Most of the interviews, if not all, are based on a standardized interview format—meaning that each of the interviewers are asking the same questions. Some interviewers ask the interviewee to expand, or they turn the interview into more of a dialogue where one relates to the other, prompting a more enthusiastically responsive and detailed answer. I guess interviews also depend on commonalities and relationship—what the interviewer can draw from the interviewee depends very much on what they have in common in regards to their experience at Bryn Mawr which would allow for the best and most informative dialogue—this also limits the interview in a situation where there is no familiarity. The most intriguing interviews I’ve heard thus far are those that have evolved into conversation due to the binding induced by commonality—such as one between two alums who were both raised by alums. In this exchange they share not only their own experiences (as one time students at BMC as well as what it was like being raised by BMC alums) but also the BMC memories transmitted to them by their mothers. At certain times throughout the recording, I caught the presence of four, each alum and her mother’s memory.

Through these tapes I have also confirmed my own faith in the long standing reputation of exceptional characters that proceeds Mawrters, women that  exceed expectation and burst out of the restrictions imposed on them by the social codes of their time. This was clear to me in most of the interviews, but particularly in two, the interview of Katharine Fowler Billings (class of 1925) who became an accomplished and renowned Geologist in the 1920’s when it was practically unheard of for a woman to take up such a profession.

An article on her pioneering work appears here on the GeoScience World site.

Isabel Benham

The second was of Isabel Benham who scraped and clawed her way as an independent woman on Wall Street starting in the 1930’s and I could not help but tear up a bit when she remarked, “Bryn Mawr taught you you were the best that there was and you can do anything you want.” Isabel was even dubbed the ‘Mother Superior’ of Wall Street (go to Link to Isabel Benham’s College Yearbook). In both of their interviews, their voices resounded with enthusiasm despite the distance of years from their time at the college and good humor.

Aside from what I have learned from the nature of the medium of audio, I am assured by the content of these interviews that Bryn Mawr women grow to be ‘defy-ers’ of their time.

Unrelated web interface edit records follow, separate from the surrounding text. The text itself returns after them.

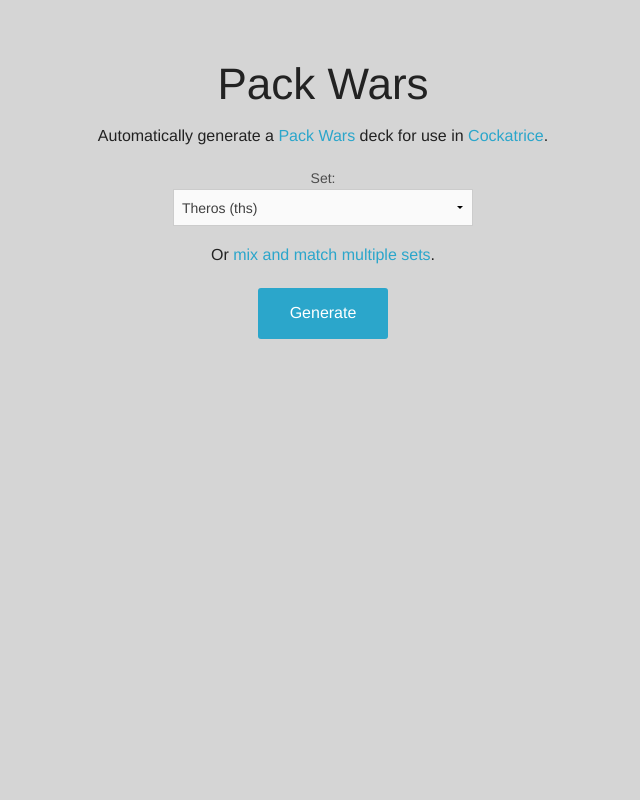
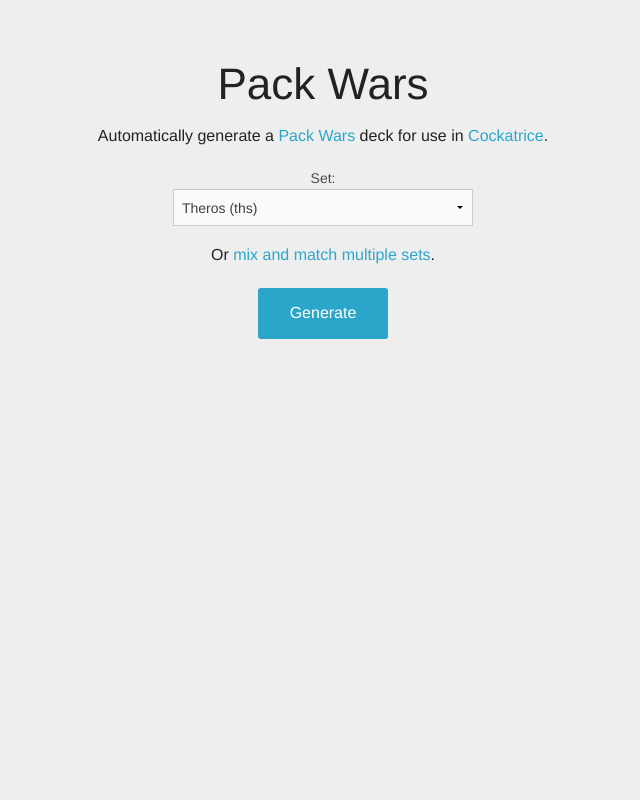
Before and after one commit to tgsergeant/packwars, a Flask app: page / in a window 1280 px wide. Shown: the whole page, without its empty margins (317-957 px from the left). Run offline with Flask 2, Linux system fonts and the light colour scheme; some libraries are stand-ins or nearby versions.

Commit message:
Lighten background

```diff
--- a/static/style.css
+++ b/static/style.css
@@ -1,5 +1,5 @@
 body {
-    background-color: #d5d5d5;
+    background-color: #eee;
     text-align: center;
     padding-top: 50px;
 }
```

Transcription: Inspiring Thoughts on a Difficult Task!

Some really creative sites have emerged using old letters and transcribing them to illuminate new ways to understand some famous figures of the past. One’s epistolary practices, the care taken in responding personally to messages from fans, and the tenderness revealed in some of the more private transmissions of thought in such letters are some of the great reasons why letters from the past should be studied. Letters of Note is one such site, hosting letters from a range of artists, writers, singers, intellectuals and public figures, as well as some humorous letters from ordinary people. My favorite is a letter from Harper Lee which gives fantastic life advice to a young fan who wrote to her.

This recent blog post about quality control standards and how different projects are dealing with this issue (http://manuscripttranscription.blogspot.com/2012/03/quality-control-for-crowdsourced.html?utm_source=twitterfeed&utm_medium=twitter) was an interesting one for me as I begin the volunteer transcription project.

Volunteers are working in special collections on key aspects of the M. Carey Thomas Collection including the Bryn Mawr College Summer School for Women Workers (which will be linked to an exhibit on the site this year), the relationship between the college and the Shipley School and M. Carey Thomas’ early family life, centering on the key period when she was injured in a fire at her family home.

Keep watching for details on the website progress, we are hoping to launch in June!